**Extracted entries**

=-=-=

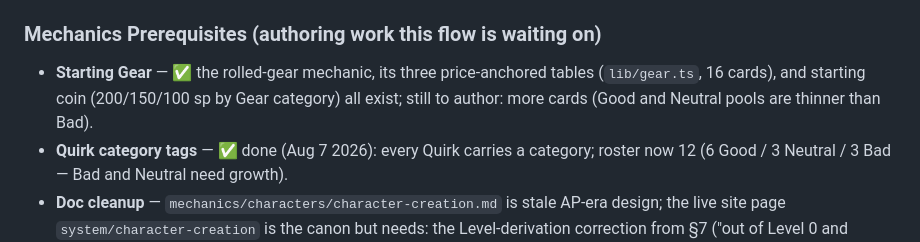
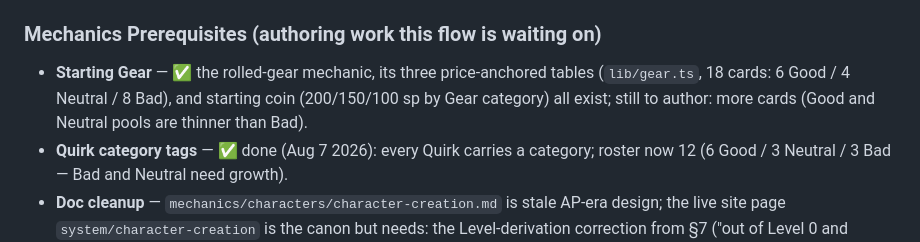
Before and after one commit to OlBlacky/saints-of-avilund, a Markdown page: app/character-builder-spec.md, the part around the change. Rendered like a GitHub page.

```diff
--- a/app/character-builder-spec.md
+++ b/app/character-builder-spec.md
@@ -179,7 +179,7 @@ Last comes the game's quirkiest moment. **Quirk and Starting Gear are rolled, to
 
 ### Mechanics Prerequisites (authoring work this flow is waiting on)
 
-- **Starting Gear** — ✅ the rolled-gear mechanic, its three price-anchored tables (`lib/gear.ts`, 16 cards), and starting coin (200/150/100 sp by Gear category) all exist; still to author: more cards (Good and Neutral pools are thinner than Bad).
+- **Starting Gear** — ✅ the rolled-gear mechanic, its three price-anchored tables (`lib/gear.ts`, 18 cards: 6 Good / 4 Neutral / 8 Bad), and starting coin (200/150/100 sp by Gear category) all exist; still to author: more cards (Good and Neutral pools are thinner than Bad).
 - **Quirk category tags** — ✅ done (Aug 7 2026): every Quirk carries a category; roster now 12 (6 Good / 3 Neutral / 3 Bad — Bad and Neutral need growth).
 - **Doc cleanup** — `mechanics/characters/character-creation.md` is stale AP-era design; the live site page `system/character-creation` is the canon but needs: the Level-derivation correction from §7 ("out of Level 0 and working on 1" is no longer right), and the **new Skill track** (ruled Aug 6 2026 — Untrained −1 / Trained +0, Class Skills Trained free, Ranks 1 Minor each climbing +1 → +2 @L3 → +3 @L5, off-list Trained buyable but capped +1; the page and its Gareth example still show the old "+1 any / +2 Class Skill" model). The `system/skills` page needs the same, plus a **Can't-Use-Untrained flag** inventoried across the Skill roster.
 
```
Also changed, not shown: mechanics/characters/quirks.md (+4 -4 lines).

=-=-=

**Activity**
Leaving out every picture, repeat the records above exactly as they stand.

**Response below**
Before and after one commit to OlBlacky/saints-of-avilund, a Markdown page: app/character-builder-spec.md, the part around the change. Rendered like a GitHub page.

```diff
--- a/app/character-builder-spec.md
+++ b/app/character-builder-spec.md
@@ -179,7 +179,7 @@ Last comes the game's quirkiest moment. **Quirk and Starting Gear are rolled, to
 
 ### Mechanics Prerequisites (authoring work this flow is waiting on)
 
-- **Starting Gear** — ✅ the rolled-gear mechanic, its three price-anchored tables (`lib/gear.ts`, 16 cards), and starting coin (200/150/100 sp by Gear category) all exist; still to author: more cards (Good and Neutral pools are thinner than Bad).
+- **Starting Gear** — ✅ the rolled-gear mechanic, its three price-anchored tables (`lib/gear.ts`, 18 cards: 6 Good / 4 Neutral / 8 Bad), and starting coin (200/150/100 sp by Gear category) all exist; still to author: more cards (Good and Neutral pools are thinner than Bad).
 - **Quirk category tags** — ✅ done (Aug 7 2026): every Quirk carries a category; roster now 12 (6 Good / 3 Neutral / 3 Bad — Bad and Neutral need growth).
 - **Doc cleanup** — `mechanics/characters/character-creation.md` is stale AP-era design; the live site page `system/character-creation` is the canon but needs: the Level-derivation correction from §7 ("out of Level 0 and working on 1" is no longer right), and the **new Skill track** (ruled Aug 6 2026 — Untrained −1 / Trained +0, Class Skills Trained free, Ranks 1 Minor each climbing +1 → +2 @L3 → +3 @L5, off-list Trained buyable but capped +1; the page and its Gareth example still show the old "+1 any / +2 Class Skill" model). The `system/skills` page needs the same, plus a **Can't-Use-Untrained flag** inventoried across the Skill roster.
 
```
Also changed, not shown: mechanics/characters/quirks.md (+4 -4 lines).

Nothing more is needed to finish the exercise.